One of my friends at the table who has always been a part of our church team in working CARITAS shared a story.
Last year, there was a young lady in the program who was expecting. She was 17 years old. Her delivery moment arrived at our church. Fortunately for my friend, the expectant mother made it to the hospital in time.
The next day, my friend went to visit her at the hospital. He was surprised to find the young mother alone in her room. My friend asked about her parents. The young lady responded that her parents had disowned her. When he asked about the child’s father, her response was she didn’t expect to see him either.
At this point, my friend said to himself—“it’s not supposed to be this way.”
I wonder why in the Bible, Jesus states in Matthew 26:11: “For you always have the poor with you, but you will not always have me.”
Does he say this to challenge us?

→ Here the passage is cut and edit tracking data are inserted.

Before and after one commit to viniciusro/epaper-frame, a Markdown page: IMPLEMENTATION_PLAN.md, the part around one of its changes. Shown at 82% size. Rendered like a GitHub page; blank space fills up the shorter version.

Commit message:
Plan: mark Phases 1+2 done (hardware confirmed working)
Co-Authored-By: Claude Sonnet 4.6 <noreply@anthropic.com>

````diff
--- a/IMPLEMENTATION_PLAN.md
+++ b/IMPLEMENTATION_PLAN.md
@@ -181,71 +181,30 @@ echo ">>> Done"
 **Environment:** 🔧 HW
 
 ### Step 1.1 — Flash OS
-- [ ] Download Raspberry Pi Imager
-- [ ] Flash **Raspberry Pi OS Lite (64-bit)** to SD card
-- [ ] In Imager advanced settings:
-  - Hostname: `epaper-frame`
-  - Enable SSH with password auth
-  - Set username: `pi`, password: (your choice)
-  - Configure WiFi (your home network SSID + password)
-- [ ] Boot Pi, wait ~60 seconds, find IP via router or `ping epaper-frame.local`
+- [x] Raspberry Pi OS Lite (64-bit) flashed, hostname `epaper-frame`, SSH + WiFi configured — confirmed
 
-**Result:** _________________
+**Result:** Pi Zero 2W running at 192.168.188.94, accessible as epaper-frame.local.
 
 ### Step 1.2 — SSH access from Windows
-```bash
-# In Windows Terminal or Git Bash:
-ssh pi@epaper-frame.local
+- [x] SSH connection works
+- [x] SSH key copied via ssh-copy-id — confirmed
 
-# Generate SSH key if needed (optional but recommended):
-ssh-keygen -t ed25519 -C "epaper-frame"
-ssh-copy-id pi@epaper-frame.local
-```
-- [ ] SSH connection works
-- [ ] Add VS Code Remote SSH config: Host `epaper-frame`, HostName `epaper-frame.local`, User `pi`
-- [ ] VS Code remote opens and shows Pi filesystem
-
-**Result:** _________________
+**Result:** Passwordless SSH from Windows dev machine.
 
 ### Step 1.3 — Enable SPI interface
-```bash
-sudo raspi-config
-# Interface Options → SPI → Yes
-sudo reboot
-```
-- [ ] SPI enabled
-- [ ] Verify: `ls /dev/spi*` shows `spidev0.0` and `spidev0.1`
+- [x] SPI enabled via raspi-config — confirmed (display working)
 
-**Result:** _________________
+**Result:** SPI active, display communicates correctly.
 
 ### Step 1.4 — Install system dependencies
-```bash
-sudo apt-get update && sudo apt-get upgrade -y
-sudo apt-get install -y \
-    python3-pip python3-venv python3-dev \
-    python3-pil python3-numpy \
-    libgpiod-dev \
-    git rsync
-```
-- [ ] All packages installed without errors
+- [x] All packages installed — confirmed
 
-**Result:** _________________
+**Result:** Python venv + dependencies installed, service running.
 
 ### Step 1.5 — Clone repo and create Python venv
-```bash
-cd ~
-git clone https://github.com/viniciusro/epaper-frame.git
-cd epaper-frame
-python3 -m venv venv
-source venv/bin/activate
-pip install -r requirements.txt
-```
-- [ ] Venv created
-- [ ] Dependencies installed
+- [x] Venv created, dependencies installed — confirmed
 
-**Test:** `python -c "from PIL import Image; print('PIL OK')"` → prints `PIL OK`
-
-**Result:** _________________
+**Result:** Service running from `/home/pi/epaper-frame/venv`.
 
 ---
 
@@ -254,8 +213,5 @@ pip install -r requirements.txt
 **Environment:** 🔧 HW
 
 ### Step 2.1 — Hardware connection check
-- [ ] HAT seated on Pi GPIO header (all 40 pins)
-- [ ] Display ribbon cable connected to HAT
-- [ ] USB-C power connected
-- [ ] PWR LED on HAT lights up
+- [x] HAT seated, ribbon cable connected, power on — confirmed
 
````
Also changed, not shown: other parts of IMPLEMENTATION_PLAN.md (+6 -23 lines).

Look folks, the poor are always going to be with you, so I need you to work to figure out ways to eliminate all of those issues the poor are facing. And by the way, I’m not always going to be around to remind you of this obligation, so get busy.

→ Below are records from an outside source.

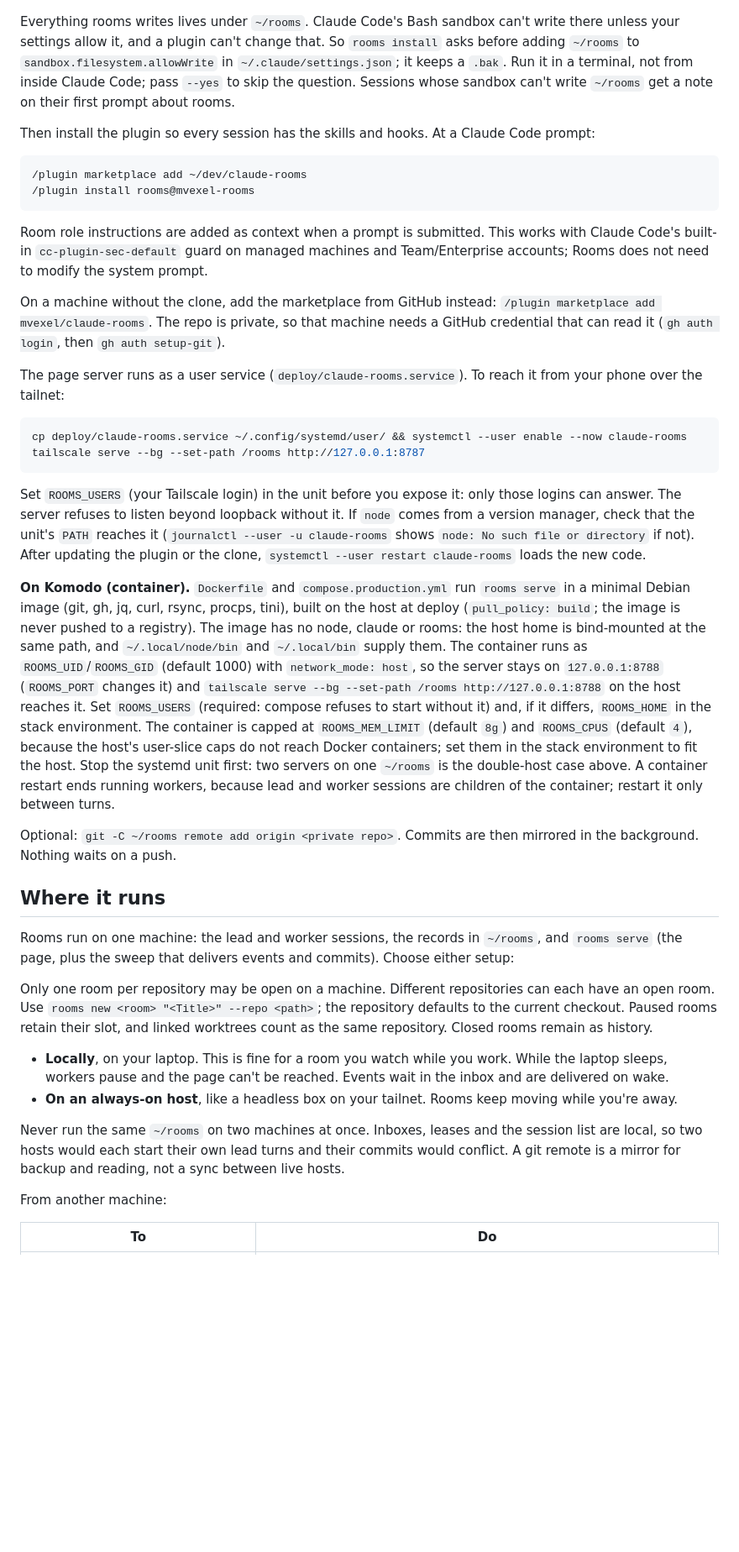
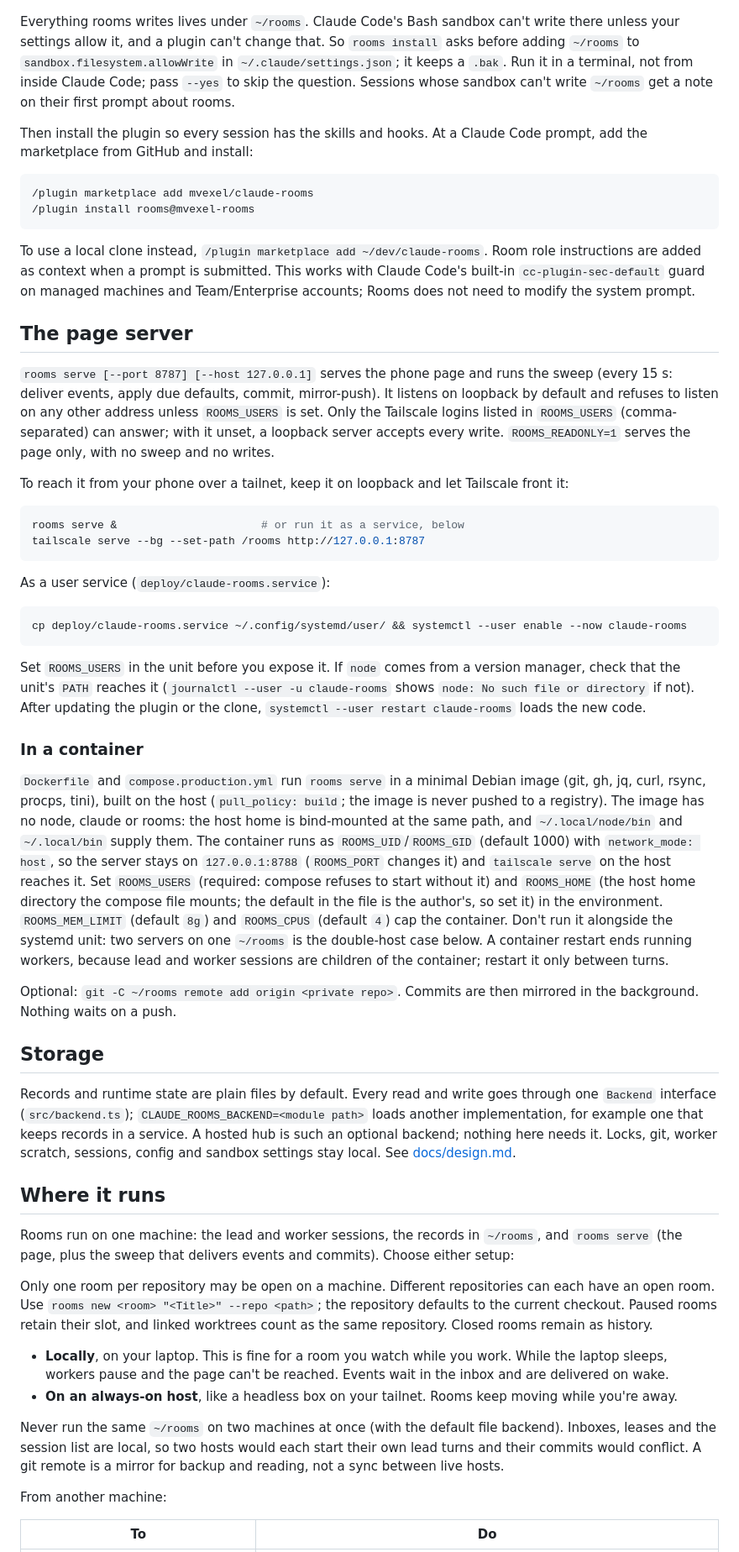
Before and after one commit to mvexel/claude-rooms, a Markdown page: README.md, the part around one of its changes. Shown at 84% size. Drawn GitHub-style; blank space fills up the shorter version.

Commit message:
README: bring up to date with the CLI, plugin, server and storage seam
Work-Item: rooms-hosted/T28

Co-Authored-By: Claude Sonnet 5.5 <noreply@anthropic.com>

````diff
--- a/README.md
+++ b/README.md
@@ -27,31 +27,43 @@ rooms init                                 # creates ~/rooms (set CLAUDE_ROOMS_H
 
 Everything rooms writes lives under `~/rooms`. Claude Code's Bash sandbox can't write there unless your settings allow it, and a plugin can't change that. So `rooms install` asks before adding `~/rooms` to `sandbox.filesystem.allowWrite` in `~/.claude/settings.json`; it keeps a `.bak`. Run it in a terminal, not from inside Claude Code; pass `--yes` to skip the question. Sessions whose sandbox can't write `~/rooms` get a note on their first prompt about rooms.
 
-Then install the plugin so every session has the skills and hooks. At a Claude Code prompt:
+Then install the plugin so every session has the skills and hooks. At a Claude Code prompt, add the marketplace from GitHub and install:
 
 ```
-/plugin marketplace add ~/dev/claude-rooms
+/plugin marketplace add mvexel/claude-rooms
 /plugin install rooms@mvexel-rooms
 ```
 
-Room role instructions are added as context when a prompt is submitted. This works
-with Claude Code's built-in `cc-plugin-sec-default` guard on managed machines and
-Team/Enterprise accounts; Rooms does not need to modify the system prompt.
+To use a local clone instead, `/plugin marketplace add ~/dev/claude-rooms`. Room role instructions are added as context when a prompt is submitted. This works with Claude Code's built-in `cc-plugin-sec-default` guard on managed machines and Team/Enterprise accounts; Rooms does not need to modify the system prompt.
 
-On a machine without the clone, add the marketplace from GitHub instead: `/plugin marketplace add mvexel/claude-rooms`. The repo is private, so that machine needs a GitHub credential that can read it (`gh auth login`, then `gh auth setup-git`).
+## The page server
 
-The page server runs as a user service (`deploy/claude-rooms.service`). To reach it from your phone over the tailnet:
+`rooms serve [--port 8787] [--host 127.0.0.1]` serves the phone page and runs the sweep (every 15 s: deliver events, apply due defaults, commit, mirror-push). It listens on loopback by default and refuses to listen on any other address unless `ROOMS_USERS` is set. Only the Tailscale logins listed in `ROOMS_USERS` (comma-separated) can answer; with it unset, a loopback server accepts every write. `ROOMS_READONLY=1` serves the page only, with no sweep and no writes.
+
+To reach it from your phone over a tailnet, keep it on loopback and let Tailscale front it:
+
+```sh
+rooms serve &                      # or run it as a service, below
+tailscale serve --bg --set-path /rooms http://127.0.0.1:8787
+```
+
+As a user service (`deploy/claude-rooms.service`):
 
 ```sh
 cp deploy/claude-rooms.service ~/.config/systemd/user/ && systemctl --user enable --now claude-rooms
-tailscale serve --bg --set-path /rooms http://127.0.0.1:8787
 ```
 
-Set `ROOMS_USERS` (your Tailscale login) in the unit before you expose it: only those logins can answer. The server refuses to listen beyond loopback without it. If `node` comes from a version manager, check that the unit's `PATH` reaches it (`journalctl --user -u claude-rooms` shows `node: No such file or directory` if not). After updating the plugin or the clone, `systemctl --user restart claude-rooms` loads the new code.
+Set `ROOMS_USERS` in the unit before you expose it. If `node` comes from a version manager, check that the unit's `PATH` reaches it (`journalctl --user -u claude-rooms` shows `node: No such file or directory` if not). After updating the plugin or the clone, `systemctl --user restart claude-rooms` loads the new code.
 
-**On Komodo (container).** `Dockerfile` and `compose.production.yml` run `rooms serve` in a minimal Debian image (git, gh, jq, curl, rsync, procps, tini), built on the host at deploy (`pull_policy: build`; the image is never pushed to a registry). The image has no node, claude or rooms: the host home is bind-mounted at the same path, and `~/.local/node/bin` and `~/.local/bin` supply them. The container runs as `ROOMS_UID`/`ROOMS_GID` (default 1000) with `network_mode: host`, so the server stays on `127.0.0.1:8788` (`ROOMS_PORT` changes it) and `tailscale serve --bg --set-path /rooms http://127.0.0.1:8788` on the host reaches it. Set `ROOMS_USERS` (required: compose refuses to start without it) and, if it differs, `ROOMS_HOME` in the stack environment. The container is capped at `ROOMS_MEM_LIMIT` (default `8g`) and `ROOMS_CPUS` (default `4`), because the host's user-slice caps do not reach Docker containers; set them in the stack environment to fit the host. Stop the systemd unit first: two servers on one `~/rooms` is the double-host case above. A container restart ends running workers, because lead and worker sessions are children of the container; restart it only between turns.
+### In a container
+
+`Dockerfile` and `compose.production.yml` run `rooms serve` in a minimal Debian image (git, gh, jq, curl, rsync, procps, tini), built on the host (`pull_policy: build`; the image is never pushed to a registry). The image has no node, claude or rooms: the host home is bind-mounted at the same path, and `~/.local/node/bin` and `~/.local/bin` supply them. The container runs as `ROOMS_UID`/`ROOMS_GID` (default 1000) with `network_mode: host`, so the server stays on `127.0.0.1:8788` (`ROOMS_PORT` changes it) and `tailscale serve` on the host reaches it. Set `ROOMS_USERS` (required: compose refuses to start without it) and `ROOMS_HOME` (the host home directory the compose file mounts; the default in the file is the author's, so set it) in the environment. `ROOMS_MEM_LIMIT` (default `8g`) and `ROOMS_CPUS` (default `4`) cap the container. Don't run it alongside the systemd unit: two servers on one `~/rooms` is the double-host case below. A container restart ends running workers, because lead and worker sessions are children of the container; restart it only between turns.
 
 Optional: `git -C ~/rooms remote add origin <private repo>`. Commits are then mirrored in the background. Nothing waits on a push.
+
+## Storage
+
+Records and runtime state are plain files by default. Every read and write goes through one `Backend` interface (`src/backend.ts`); `CLAUDE_ROOMS_BACKEND=<module path>` loads another implementation, for example one that keeps records in a service. A hosted hub is such an optional backend; nothing here needs it. Locks, git, worker scratch, sessions, config and sandbox settings stay local. See [docs/design.md](docs/design.md).
 
 ## Where it runs
 
@@ -65,7 +77,7 @@ and linked worktrees count as the same repository. Closed rooms remain as histor
 - **Locally**, on your laptop. This is fine for a room you watch while you work. While the laptop sleeps, workers pause and the page can't be reached. Events wait in the inbox and are delivered on wake.
 - **On an always-on host**, like a headless box on your tailnet. Rooms keep moving while you're away.
 
-Never run the same `~/rooms` on two machines at once. Inboxes, leases and the session list are local, so two hosts would each start their own lead turns and their commits would conflict. A git remote is a mirror for backup and reading, not a sync between live hosts.
+Never run the same `~/rooms` on two machines at once (with the default file backend). Inboxes, leases and the session list are local, so two hosts would each start their own lead turns and their commits would conflict. A git remote is a mirror for backup and reading, not a sync between live hosts.
 
 From another machine:
 
````
Also changed, not shown: other parts of README.md (+24 -17 lines).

CARITAS has been around since 1987 working to help the homeless. Here we are 31 years later, and while I’m sure CARITAS makes progress each year, we still have the challenges the poor face with us no matter where we look in our city, state, country, and world.
Recently, I watched the PBS series Super Skyscrapers. This show focused on the construction of one skyscraper in New York City. The title of the episode was The Billionaire Building.
Someone paid $90 million for the penthouse on the top floor that looks out over Central Park.
No luxury was spared anywhere in the building.
Bathrooms were constructed of imported Italian marble. Kitchens were custom made by hand in England by master craftsmen. The building even has it own state of the art window washing apparatus.
The show was fascinating from the perspective that we have the capacity to build such a skyscraper. But, I also found the show extremely sobering. We can build the most luxurious skyscraper in the world, but we can’t solve the daily challenges faced by the poor.
Why is this? Why can’t the talent and skills used to plan and build the skyscraper be applied to solve homeless problems around the world?
Maybe, the answer is that we silently affirm Jesus’ words: “You will always have the poor with you.”
All of those nonprofits and government agencies can handle the poor. Why should I worry and push myself to become involved?
Maybe because deep in my heart, I think Jesus made that statement as a challenge.
My friend’s comment about the deserted young mother: “It’s not supposed to be that way,” caused me to reflect further.
If we really wanted to solve the problems of the poor, I want to believe we could.
But, I don’t think we see this as an urgent priority.
After all, the poor have always been with us.
The lyrics to Bruce Hornsby and the Range’s first hit record, “The Way It Is” have always intrigued me. The four lines from the chorus make me pause:
That’s just the way it is.
Some things will never change.
That’s just the way it is.
Ah, but don’t you believe them.
If Jesus was still walking around today, he would affirm that last line.
He wants us to realize, “It’s not supposed to be that way.”